But in the next example, if we surmise that a sort of waking nightmare of one of the

From Phantasms of the Living by Edmund Gurney, Frederic Myers, and Frank Podmore, Chapter VI "Transference of Ideas and Mental Pictures."

But in the next example, if we surmise that a sort of waking nightmare of one of the three sisters affected the other two, we cannot at all assign their respective shares in the occurrence. The writer of the narrative is well known as an authoress and practical philanthropist.


"It was on a Saturday night, the end of October, or early in November, 1848, that I was staying at St. M's Vicarage, Leicester. My two sisters were at home, at H., about 14 or 15 miles from Leicester. The room in which I slept was large and low, opening into a broad, low corridor; the nursery was on the same floor; the rest of the family slept on the one below. I had been asleep for some time, and was not consciously dreaming at all. I was awoke instantaneously, not by any sound, but intensely awake, starting up in a panic — not of fear, but of horror, knowing that something horrible was close by. The room was still dimly lighted by the dying-out fire. I suppose it was seeing the room empty made me at once know that whatever it was, it was still outside the door, for I rushed at once to lock it. The impression I had was so vivid that I can only describe it by speaking of 'It' as objective. 'It' was living, not human, not physically dangerous; I think it was malevolent, but the overpowering consciousness I had was horrible; I did not represent it to myself in any shape even, except as an indefinite blackness, like a cloudy pillar, I suppose. The presence seemed to stay outside the door five minutes (but probably it was a much shorter time), and then it simply was not there. Whilst it was there I knew that it was nearly 2 o'clock, and the church bells chimed 2, about ten minutes, as I suppose, after it ceased. Whilst it was there I was very angry with myself for being so absurd; and I remember wondering whether a young German, who was living there as a pupil, a protege of Chauncey Townsend's, could be mesmerising me. He had been telling us about mesmerism and clairvoyance the day before, but I had not the slightest faith in either, at any rate not in C. H. T.'s accuracy of observation.

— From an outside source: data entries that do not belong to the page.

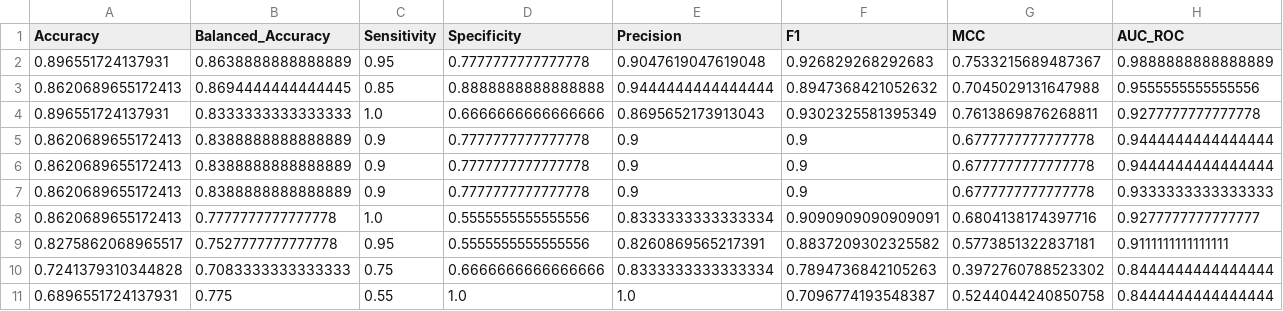
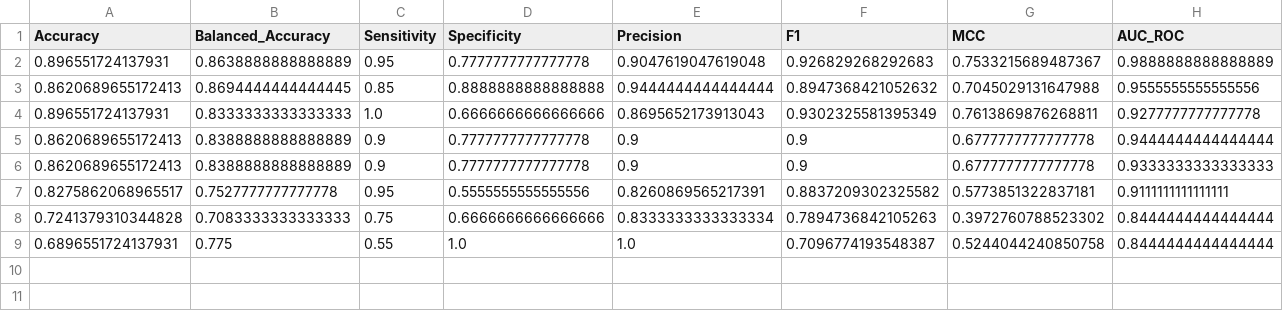
Before and after one commit to friendlyfoe241-cyber/RNA-ML-benchmark-test, a CSV file: Results/holdout_test_results.csv, drawn as a sheet; only a part is shown; rows hold the shown columns only; the diff names each change by its address in the sheet, - before the commit and + after, or states it on an @@ line.

```diff
--- a/Results/holdout_test_results.csv
+++ b/Results/holdout_test_results.csv
-row 6: 0.8620689655172413 | 0.8388888888888889 | 0.9 | 0.7777777777777778 | 0.9 | 0.9 | 0.6777777777777778 | 0.9444444444444444
-row 8: 0.8620689655172413 | 0.7777777777777778 | 1.0 | 0.5555555555555556 | 0.8333333333333334 | 0.9090909090909091 | 0.6804138174397716 | 0.9277777777777777
```
Also changed, not shown: Results/holdout_predictions.csv, Results/nested_cv_fold_results.csv, 6 other files.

"I went home on the following Tuesday, and that night, in talking over my visit with my two sisters, I told them what a strange delusion I had had.

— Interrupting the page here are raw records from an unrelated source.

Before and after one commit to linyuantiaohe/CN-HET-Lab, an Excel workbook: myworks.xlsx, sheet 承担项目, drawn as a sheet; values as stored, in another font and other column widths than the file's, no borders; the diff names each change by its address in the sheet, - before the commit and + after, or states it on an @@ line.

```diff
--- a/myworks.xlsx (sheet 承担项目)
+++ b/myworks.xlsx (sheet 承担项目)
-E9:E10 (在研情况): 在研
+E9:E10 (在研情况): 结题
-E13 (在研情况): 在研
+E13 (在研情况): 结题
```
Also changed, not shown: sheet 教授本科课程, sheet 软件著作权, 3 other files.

"They were both astonished, and related a similar experience each had had on the same Saturday night, or rather Sunday morning, for both agreed their impression at the time had been it was about or near 2. They were sleeping in separate rooms, but next each other.

"R. was awoke in the same sudden manner, with the consciousness that something dreadful or harmful was near, not in her room, but a little way off. Her impression was the same in character, but less vivid than mine.

"E. was awoke suddenly, as I had been, with a sense of intense horror. Some presence, fearful, evil and powerful, was standing close by her side; she was unable to move or cry out; it seemed to her also to be a spiritual presence. Her room was quite dark, so she could see nothing. Her impression was at the time so much more overpowering, and it was so much closer to her, that it seemed to me, on talking it over, to have been the cause of ours. Not one of us for a moment connected it with a ghost. That notion never occurred to us.

"R. and E. had told each other before my return, I believe on the next day. Afterwards we told the strange coincidence to my father and mother. She thought she had also been awoke by a cry, if I remember right, that night; but her recollection was too vague to be relied upon.

"Nothing ever came of it, except that the known date of the commencement of E.'s fatal illness was the Saturday following. But neither she, so far as I know, nor we ever thought of it in this connection. She was very much interested in it afterwards, but not in the slightest degree uneasy or alarmed at it, only eager to find out how the coincidence could be accounted for. I was 28 at the time; E. was just 25."